[Web page revision data]

-- Opening Marker --

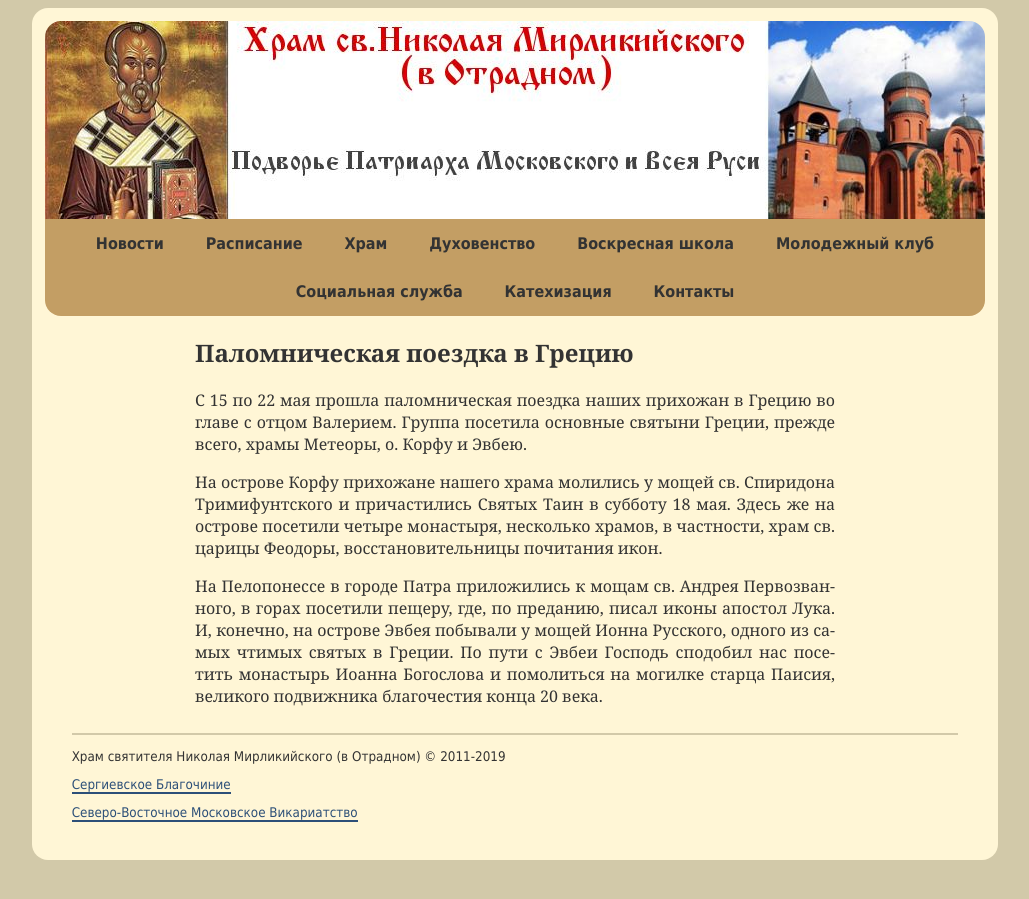
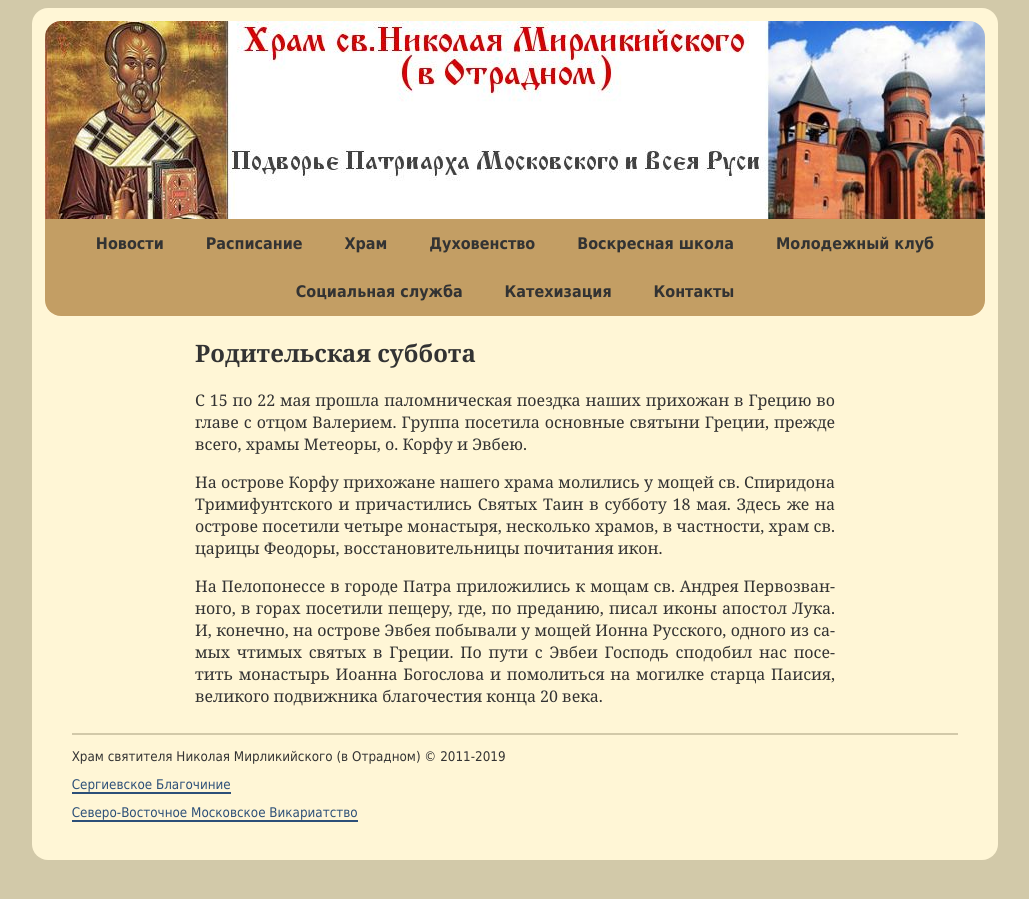
Before and after one commit to hramotradnoe/hramotradnoe.github.io, a Jekyll site: the page built from _posts/2013-05-27-greece.md, in a window 1280 px wide. Shown: the whole page, without its empty margins (125-1154 px from the left). Built offline with Jekyll 4.4.1, drawn with Linux system fonts in a browser that asks for light colours.

Commit message:
Update 2013-05-27-greece.md

```diff
--- a/_posts/2013-05-27-greece.md
+++ b/_posts/2013-05-27-greece.md
@@ -1,6 +1,6 @@
 ---
 layout  : post
-title   : Паломническая поездка в Грецию
+title   : Родительская суббота
 album   : yes
 ---
 С 15 по 22 мая прошла паломническая поездка наших прихожан в Грецию во главе с отцом Валерием. Группа посетила основные святыни Греции, прежде всего, храмы Метеоры, о. Корфу и Эвбею.
```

-- Closing Marker --

## Task description
Please find the lines in the data that contain the word "greece" and copy them.

## Your solution
Before and after one commit to hramotradnoe/hramotradnoe.github.io, a Jekyll site: the page built from _posts/2013-05-27-greece.md, in a window 1280 px wide. Shown: the whole page, without its empty margins (125-1154 px from the left). Built offline with Jekyll 4.4.1, drawn with Linux system fonts in a browser that asks for light colours.
Update 2013-05-27-greece.md
--- a/_posts/2013-05-27-greece.md
+++ b/_posts/2013-05-27-greece.md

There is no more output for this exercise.